See also: Marriage

Divorce, like marriage, is a civil contract between the parties involved. Religious and social attitudes toward marriage and property rights made divorce in nineteenth-century North Carolina rare but not impossible. In the colonial period the General Court occasionally ordered separate maintenance, and it often called for alimony. For the marriage contract to be broken, certain conditions had to exist. The marriage must have been legal under North Carolina law and the cause for its termination adultery, cruelty, or desertion (desertion was the most commonly cited). These causes were often cited by women seeking release from restrictions on their right to own or control separate property.

There are two forms of legal divorce in modern-day North Carolina. The older form is absolute divorce, rendering the marriage nonexistent by dissolving it; this was formerly granted only for serious causes, such as adultery or impotence. More recently, divorce from bed and board, a state of legal separation, became possible. After the American Revolution and into the early nineteenth century, the General Assembly had the sole authority to grant both types. After 1827 the superior court in each county could also award divorces, and after a constitutional reform in 1835 only the court could do so.

Over the years, it has become easier to obtain a divorce in North Carolina.

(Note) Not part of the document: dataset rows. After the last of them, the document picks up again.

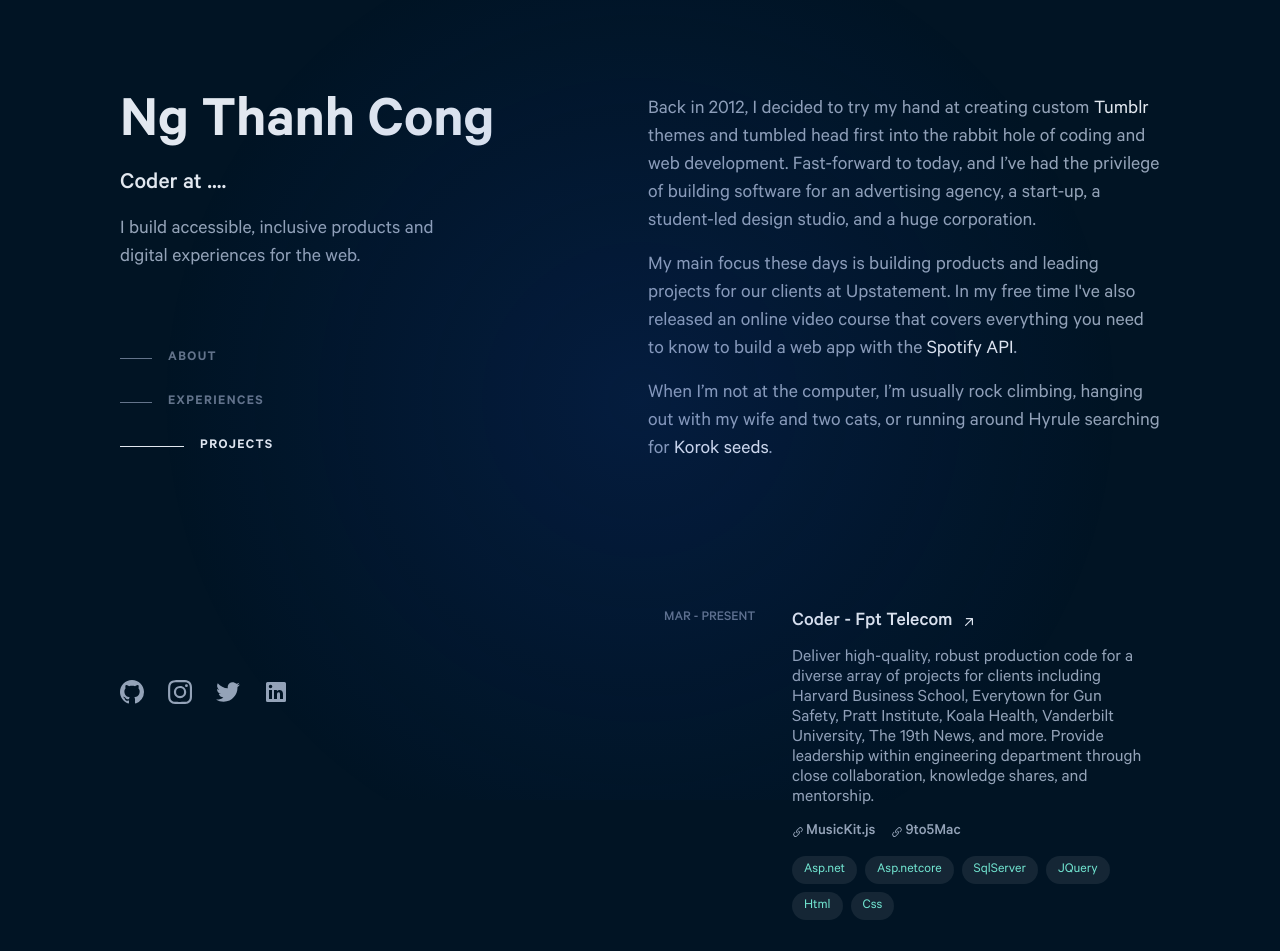
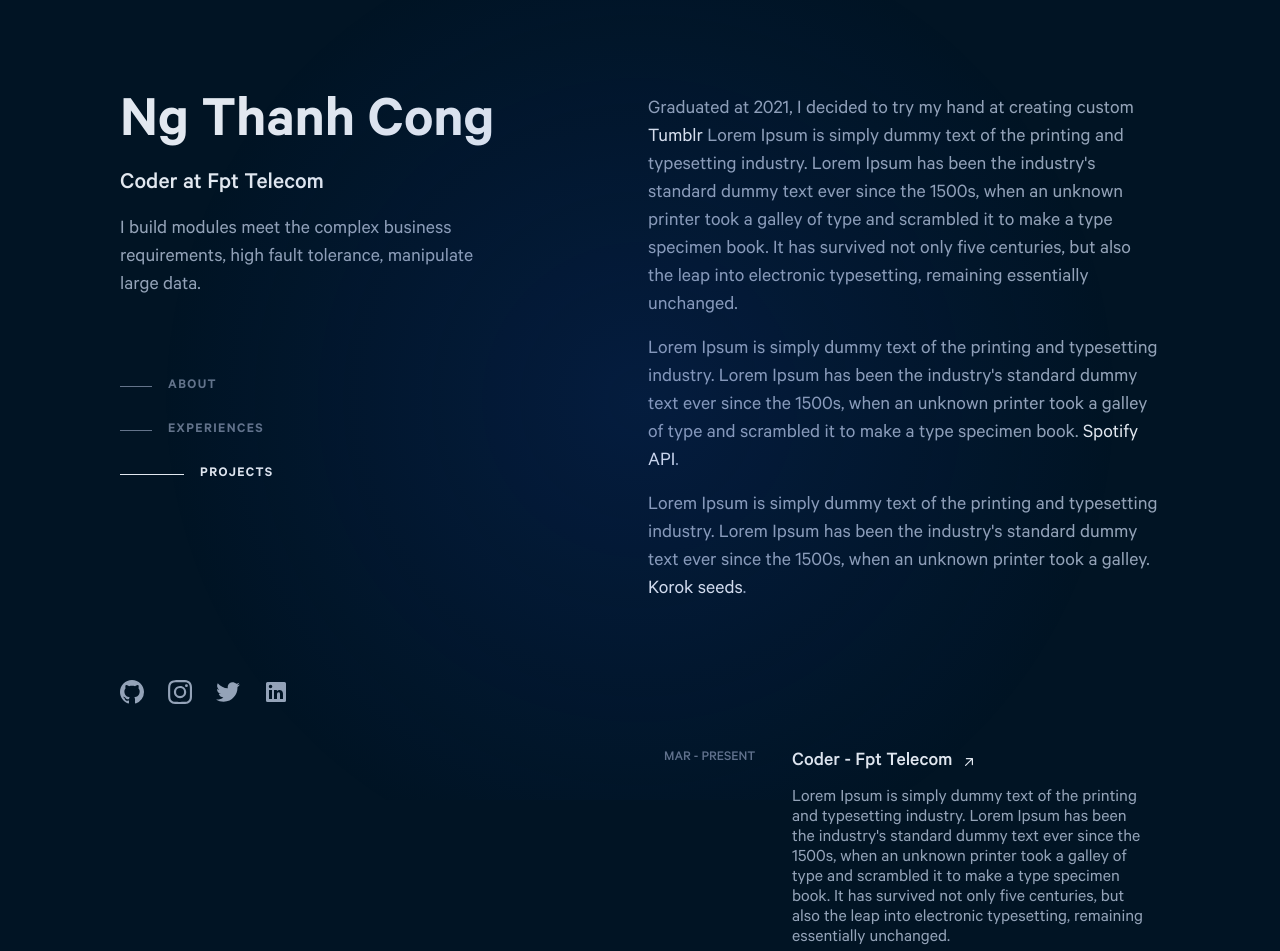
Before and after one commit to nxgthanhcong/tailwindcss-portfolio, a website: page public/index.html in a window 1280 px wide. Shown: the top 951 px of the page. Drawn offline with Linux system fonts and the light colour scheme.

Commit message:
update page description

```diff
--- a/public/index.html
+++ b/public/index.html
@@ -19,11 +19,10 @@
           <div>
             <h1 class="text-6xl font-bold text-slate-200">Ng Thanh Cong</h1>
             <h2 class="mt-3 text-2xl font-medium text-slate-200">
-              Coder at ....
+              Coder at Fpt Telecom
             </h2>
             <p class="mt-4 max-w-[70%] text-xl text-slate-400">
-              I build accessible, inclusive products and digital experiences for
-              the web.
+              I build modules meet the complex business requirements, high fault tolerance, manipulate large data.
             </p>
             <ul class="mt-16 hidden lg:block" id="navigation-menu"></ul>
           </div>
@@ -31,7 +30,7 @@
           <!-- ============================ SOCIAL ICONS ============================ -->
           <ul class="mt-10 flex gap-x-6">
             <li>
-              <a href="" class="text-slate-400 hover:text-slate-200">
+              <a href="https://github.com/nxgthanhcong" class="text-slate-400 hover:text-slate-200">
                 <svg
                   xmlns="http://www.w3.org/2000/svg"
                   viewBox="0 0 16 16"
@@ -99,24 +98,16 @@
           <div id="about" data-item="about" class="v2-section about">
             <h1 class="section__title">ABOUT</h1>
             <p class="mb-4 text-xl text-slate-400">
-              Back in 2012, I decided to try my hand at creating custom
+              Graduated at 2021, I decided to try my hand at creating custom
               <span class="text-slate-200">Tumblr</span>
-              themes and tumbled head first into the rabbit hole of coding and
-              web development. Fast-forward to today, and I’ve had the privilege
-              of building software for an advertising agency, a start-up, a
-              student-led design studio, and a huge corporation.
+              Lorem Ipsum is simply dummy text of the printing and typesetting industry. Lorem Ipsum has been the industry's standard dummy text ever since the 1500s, when an unknown printer took a galley of type and scrambled it to make a type specimen book. It has survived not only five centuries, but also the leap into electronic typesetting, remaining essentially unchanged.
             </p>
             <p class="mb-4 text-xl text-slate-400">
-              My main focus these days is building products and leading projects
-              for our clients at Upstatement. In my free time I've also released
-              an online video course that covers everything you need to know to
-              build a web app with the
+              Lorem Ipsum is simply dummy text of the printing and typesetting industry. Lorem Ipsum has been the industry's standard dummy text ever since the 1500s, when an unknown printer took a galley of type and scrambled it to make a type specimen book.
               <span class="text-slate-200">Spotify API</span>.
             </p>
             <p class="mb-4 text-xl text-slate-400">
-              When I’m not at the computer, I’m usually rock climbing, hanging
-              out with my wife and two cats, or running around Hyrule searching
-              for
+              Lorem Ipsum is simply dummy text of the printing and typesetting industry. Lorem Ipsum has been the industry's standard dummy text ever since the 1500s, when an unknown printer took a galley.
               <span class="text-slate-200">Korok seeds</span>.
             </p>
           </div>
--- a/public/js/main.js
+++ b/public/js/main.js
@@ -9,6 +9,30 @@
 };
 
 const UIController = {
+
+  RenderSocialList() {
+    const socialListItems = [
+      {
+        title: "Github",
+        icon: `
+        <svg
+                  xmlns="http://www.w3.org/2000/svg"
+                  viewBox="0 0 16 16"
+                  fill="currentColor"
+                  class="h-6 w-6"
+                  aria-hidden="true"
+                >
+                  <path
+                    d="M8 0C3.58 0 0 3.58 0 8c0 3.54 2.29 6.53 5.47 7.59.4.07.55-.17.55-.38 0-.19-.01-.82-.01-1.49-2.01.37-2.53-.49-2.69-.94-.09-.23-.48-.94-.82-1.13-.28-.15-.68-.52-.01-.53.63-.01 1.08.58 1.23.82.72 1.21 1.87.87 2.33.66.07-.52.28-.87.51-1.07-1.78-.2-3.64-.89-3.64-3.95 0-.87.31-1.59.82-2.15-.08-.2-.36-1.02.08-2.12 0 0 .67-.21 2.2.82.64-.18 1.32-.27 2-.27.68 0 1.36.09 2 .27 1.53-1.04 2.2-.82 2.2-.82.44 1.1.16 1.92.08 2.12.51.56.82 1.27.82 2.15 0 3.07-1.87 3.75-3.65 3.95.29.25.54.73.54 1.48 0 1.07-.01 1.93-.01 2.2 0 .21.15.46.55.38A8.013 8.013 0 0016 8c0-4.42-3.58-8-8-8z"
+                  ></path>
+                </svg>
+        `,
+        link: `https://github.com/nxgthanhcong`,
+      },
+
+    ]
+  },
+
   RenderNavigationMenu() {
     const navigationDataItems = [
       {
@@ -64,7 +88,7 @@
         position: "Coder",
         company: "Fpt Telecom",
         description:
-          "Deliver high-quality, robust production code for a diverse array of projects for clients including Harvard Business School, Everytown for Gun Safety, Pratt Institute, Koala Health, Vanderbilt University, The 19th News, and more. Provide leadership within engineering department through close collaboration, knowledge shares, and mentorship.",
+          "Lorem Ipsum is simply dummy text of the printing and typesetting industry. Lorem Ipsum has been the industry's standard dummy text ever since the 1500s, when an unknown printer took a galley of type and scrambled it to make a type specimen book. It has survived not only five centuries, but also the leap into electronic typesetting, remaining essentially unchanged.",
         links: [
           {
             title: "MusicKit.js",
@@ -106,7 +130,7 @@
         position: "Interner",
         company: "TopOnTech",
         description:
-          "Everytown for Gun Safety, Pratt Institute, Koala Health, Vanderbilt University, The 19th News, and more. Provide leadership within engineering department through close collaboration, knowledge shares, and mentorship.",
+          "Lorem Ipsum is simply dummy text of the printing and typesetting industry. Lorem Ipsum has been the industry's standard dummy text ever since the 1500s, when an unknown printer took a galley of type and scrambled it to make a type specimen book. It has survived not only five centuries, but also the leap into electronic typesetting, remaining essentially unchanged..",
         tags: [
           {
             title: "Asp.net",
@@ -125,7 +149,7 @@
         position: "Fresher",
         company: "Home",
         description:
-          "Worked with the UI team to engineer and improve major features of Starry’s customer-facing Android app. Everytown for Gun Safety, Pratt Institute, Koala Health, Vanderbilt University, The 19th News, and more. Provide leadership within engineering department through close collaboration, knowledge shares, and mentorship.",
+          "Lorem Ipsum is simply dummy text of the printing and typesetting industry. Lorem Ipsum has been the industry's standard dummy text ever since the 1500s, when an unknown printer took a galley of type and scrambled it to make a type specimen book. It has survived not only five centuries, but also the leap into electronic typesetting, remaining essentially unchanged..",
         links: [
           {
             title: "MusicKit.js",
@@ -147,7 +171,7 @@
         position: "Fresher",
         company: "Home",
         description:
-          "Worked with the UI team to engineer and improve major features of Starry’s customer-facing Android app. Everytown for Gun Safety, Pratt Institute, Koala Health, Vanderbilt University, The 19th News, and more. Provide leadership within engineering department through close collaboration, knowledge shares, and mentorship.",
+          "Lorem Ipsum is simply dummy text of the printing and typesetting industry. Lorem Ipsum has been the industry's standard dummy text ever since the 1500s, when an unknown printer took a galley of type and scrambled it to make a type specimen book. It has survived not only five centuries, but also the leap into electronic typesetting, remaining essentially unchanged.",
       },
     ];
 
@@ -305,7 +329,7 @@
         imgUrl: "./images/spotify.webp",
         title: "Integrating AngolaSearch with WordPress",
         description:
-          "Video course that teaches how to build a web app with the Spotify Web API. Topics covered include the principles of REST APIs, user auth flows, Node, Express, React, Styled Components, and more.",
+          "Lorem Ipsum is simply dummy text of the printing and typesetting industry. Lorem Ipsum has been the industry's standard dummy text ever since the 1500s, when an unknown printer took a galley of type and scrambled it to make a type specimen book. It has survived not only five centuries, but also the leap into electronic typesetting, remaining essentially unchanged.",
         awards: [
           {
             icon: `
@@ -319,7 +343,7 @@
         imgUrl: "./images/spotify-profile.webp",
         title: "Integrating AngolaSearch with WordPress",
         description:
-          "Video course that teaches how to build a web app with the Spotify Web API. Topics covered include the principles of REST APIs, user auth flows, Node, Express, React, Styled Components, and more.",
+          "Lorem Ipsum is simply dummy text of the printing and typesetting industry. Lorem Ipsum has been the industry's standard dummy text ever since the 1500s, when an unknown printer took a galley of type and scrambled it to make a type specimen book. It has survived not only five centuries, but also the leap into electronic typesetting, remaining essentially unchanged.",
         awards: [
           {
             icon: `
@@ -350,7 +374,7 @@
         imgUrl: "./images/halcyon.webp",
         title: "Integrating AngolaSearch with WordPress",
         description:
-          "Video course that teaches how to build a web app with the Spotify Web API. Topics covered include the principles of REST APIs, user auth flows, Node, Express, React, Styled Components, and more.",
+          "Lorem Ipsum is simply dummy text of the printing and typesetting industry. Lorem Ipsum has been the industry's standard dummy text ever since the 1500s, when an unknown printer took a galley of type and scrambled it to make a type specimen book. It has survived not only five centuries, but also the leap into electronic typesetting, remaining essentially unchanged. It was popularised in the 1960s with the release of Letraset sheets containing Lorem Ipsum passages, and more recently with desktop publishing software like Aldus PageMaker including versions of Lorem Ipsum.",
         tags: [
           {
             title: "Asp.net",
```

Either husband or wife may be granted a divorce without the consent of the other spouse, making it possible for either person to leave the marriage. North Carolina has a no-fault divorce policy, meaning that plaintiffs do not have to prove that they are the injured party. Children cannot be used as grounds for divorce.

North Carolina has two technical requirements for divorce: the husband and wife must prove that they have resided separately for one year, and the plaintiff must have been a resident of North Carolina for at least six months. In instances of spousal abuse, being turned out of the home, adultery, or abandonment, the mandatory one-year separation can be waived and the divorce obtained immediately. All other laws have been added, as deemed necessary, on a case-by-case basis. Just as with divorce, mutual agreement is not required to become legally separated; however, the plaintiff may not move from the state until the divorce is final. If the husband and wife live together during the one-year period of separation, regardless of whether they resume sexual relations, the separation is considered to be null and void.

Divorces involving children must address the issue of child custody. As in other states, custody in North Carolina is determined through a mediation process. Child support and alimony are considered on a need-basis system. The amount of child support, awarded to the parent who has sole custody of the child or children, is determined by the other spouse's ability to pay and the amount needed by the child or children to maintain a "normal" lifestyle. Alimony is decided by the same standards.


Helen F. M. Leary, North Carolina Research, Genealogy, and Local History (1996).

Michael H. McGee, Separation and Divorce in North Carolina (1984).

Additional Resources:

Senate Bill 514, NC General Assembly:

Marriage, Chapter 51, NC General Assembly:

Divorce and Alimony, Chapter 50, NC General Assembly: